(Web interface edit records)

=== Begin Enclosure ===

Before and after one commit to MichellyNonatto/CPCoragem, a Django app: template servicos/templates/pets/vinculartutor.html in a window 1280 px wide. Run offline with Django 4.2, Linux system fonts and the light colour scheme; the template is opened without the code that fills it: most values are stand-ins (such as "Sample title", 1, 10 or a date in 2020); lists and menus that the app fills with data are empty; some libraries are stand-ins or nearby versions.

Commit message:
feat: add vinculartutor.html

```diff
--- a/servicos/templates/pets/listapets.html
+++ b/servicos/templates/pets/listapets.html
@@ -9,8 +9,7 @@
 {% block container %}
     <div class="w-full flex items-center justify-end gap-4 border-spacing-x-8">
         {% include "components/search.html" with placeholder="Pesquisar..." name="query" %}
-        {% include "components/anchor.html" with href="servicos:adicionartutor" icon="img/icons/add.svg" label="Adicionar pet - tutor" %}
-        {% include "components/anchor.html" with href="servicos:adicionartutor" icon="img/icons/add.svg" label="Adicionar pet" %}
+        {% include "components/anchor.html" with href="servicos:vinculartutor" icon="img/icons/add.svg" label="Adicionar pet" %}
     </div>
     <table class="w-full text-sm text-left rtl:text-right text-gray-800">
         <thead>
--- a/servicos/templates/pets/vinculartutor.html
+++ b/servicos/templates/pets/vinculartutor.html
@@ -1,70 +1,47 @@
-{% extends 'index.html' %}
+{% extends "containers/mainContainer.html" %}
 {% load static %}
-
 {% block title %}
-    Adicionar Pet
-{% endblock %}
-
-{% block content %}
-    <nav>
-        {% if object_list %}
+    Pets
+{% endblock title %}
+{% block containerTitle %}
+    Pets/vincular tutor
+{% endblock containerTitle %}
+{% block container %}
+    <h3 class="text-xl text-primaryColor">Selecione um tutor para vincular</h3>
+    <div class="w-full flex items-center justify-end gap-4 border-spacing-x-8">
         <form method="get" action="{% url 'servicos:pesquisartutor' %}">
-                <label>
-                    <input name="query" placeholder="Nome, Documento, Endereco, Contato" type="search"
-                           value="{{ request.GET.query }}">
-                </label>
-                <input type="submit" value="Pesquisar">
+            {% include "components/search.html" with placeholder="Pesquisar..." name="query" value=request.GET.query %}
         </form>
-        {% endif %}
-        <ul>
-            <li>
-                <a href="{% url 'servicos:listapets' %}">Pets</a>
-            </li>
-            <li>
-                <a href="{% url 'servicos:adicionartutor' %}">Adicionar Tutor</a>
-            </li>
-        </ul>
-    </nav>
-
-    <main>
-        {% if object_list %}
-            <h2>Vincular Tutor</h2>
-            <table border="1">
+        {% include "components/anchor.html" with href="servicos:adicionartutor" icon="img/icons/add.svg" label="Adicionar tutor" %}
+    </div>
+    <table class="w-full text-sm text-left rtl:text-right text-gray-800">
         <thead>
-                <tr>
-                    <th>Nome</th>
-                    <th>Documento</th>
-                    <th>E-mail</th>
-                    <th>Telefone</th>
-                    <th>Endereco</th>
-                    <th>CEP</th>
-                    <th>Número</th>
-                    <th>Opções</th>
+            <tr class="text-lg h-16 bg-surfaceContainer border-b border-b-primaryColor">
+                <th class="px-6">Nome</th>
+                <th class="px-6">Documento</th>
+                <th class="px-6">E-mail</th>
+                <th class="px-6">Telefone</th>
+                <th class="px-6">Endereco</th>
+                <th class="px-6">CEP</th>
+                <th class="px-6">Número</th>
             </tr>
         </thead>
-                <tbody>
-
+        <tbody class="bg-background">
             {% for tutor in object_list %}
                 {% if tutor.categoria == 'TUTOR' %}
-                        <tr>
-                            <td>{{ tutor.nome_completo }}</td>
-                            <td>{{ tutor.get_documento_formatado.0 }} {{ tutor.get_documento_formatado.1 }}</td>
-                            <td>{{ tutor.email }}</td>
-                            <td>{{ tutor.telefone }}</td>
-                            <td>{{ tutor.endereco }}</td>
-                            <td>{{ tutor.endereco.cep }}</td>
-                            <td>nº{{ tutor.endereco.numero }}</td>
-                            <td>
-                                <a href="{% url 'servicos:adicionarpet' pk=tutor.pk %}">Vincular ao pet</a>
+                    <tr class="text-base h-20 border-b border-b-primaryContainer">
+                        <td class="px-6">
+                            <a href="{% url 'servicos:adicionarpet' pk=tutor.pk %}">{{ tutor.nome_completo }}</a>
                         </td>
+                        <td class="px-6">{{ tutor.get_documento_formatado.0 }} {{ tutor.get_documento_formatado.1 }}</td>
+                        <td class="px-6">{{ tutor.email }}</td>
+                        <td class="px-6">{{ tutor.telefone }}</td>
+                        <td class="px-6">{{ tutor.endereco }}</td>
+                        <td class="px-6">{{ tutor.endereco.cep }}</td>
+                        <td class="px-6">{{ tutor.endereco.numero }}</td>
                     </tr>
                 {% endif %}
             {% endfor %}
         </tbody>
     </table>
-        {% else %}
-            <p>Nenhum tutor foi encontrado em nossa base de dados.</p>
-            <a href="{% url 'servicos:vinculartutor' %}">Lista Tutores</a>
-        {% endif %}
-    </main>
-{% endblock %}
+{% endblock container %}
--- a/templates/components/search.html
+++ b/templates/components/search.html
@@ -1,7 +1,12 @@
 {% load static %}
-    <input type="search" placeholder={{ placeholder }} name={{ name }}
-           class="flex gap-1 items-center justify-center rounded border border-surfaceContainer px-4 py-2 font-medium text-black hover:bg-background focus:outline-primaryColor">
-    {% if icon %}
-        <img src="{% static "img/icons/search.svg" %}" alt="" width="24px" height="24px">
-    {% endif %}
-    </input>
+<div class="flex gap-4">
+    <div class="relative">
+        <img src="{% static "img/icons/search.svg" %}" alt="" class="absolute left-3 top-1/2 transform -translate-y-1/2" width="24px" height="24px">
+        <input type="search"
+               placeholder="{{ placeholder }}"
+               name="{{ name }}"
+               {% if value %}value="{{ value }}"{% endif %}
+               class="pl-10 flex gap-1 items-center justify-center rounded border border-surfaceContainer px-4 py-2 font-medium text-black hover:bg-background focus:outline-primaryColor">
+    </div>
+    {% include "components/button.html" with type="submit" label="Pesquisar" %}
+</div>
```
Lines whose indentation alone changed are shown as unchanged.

=== End Enclosure ===

**Activity:** In the data above, find each line where the string "table" appears, then copy it.

**Answer area:**
     <table class="w-full text-sm text-left rtl:text-right text-gray-800">
-            <table border="1">
+    <table class="w-full text-sm text-left rtl:text-right text-gray-800">
     </table>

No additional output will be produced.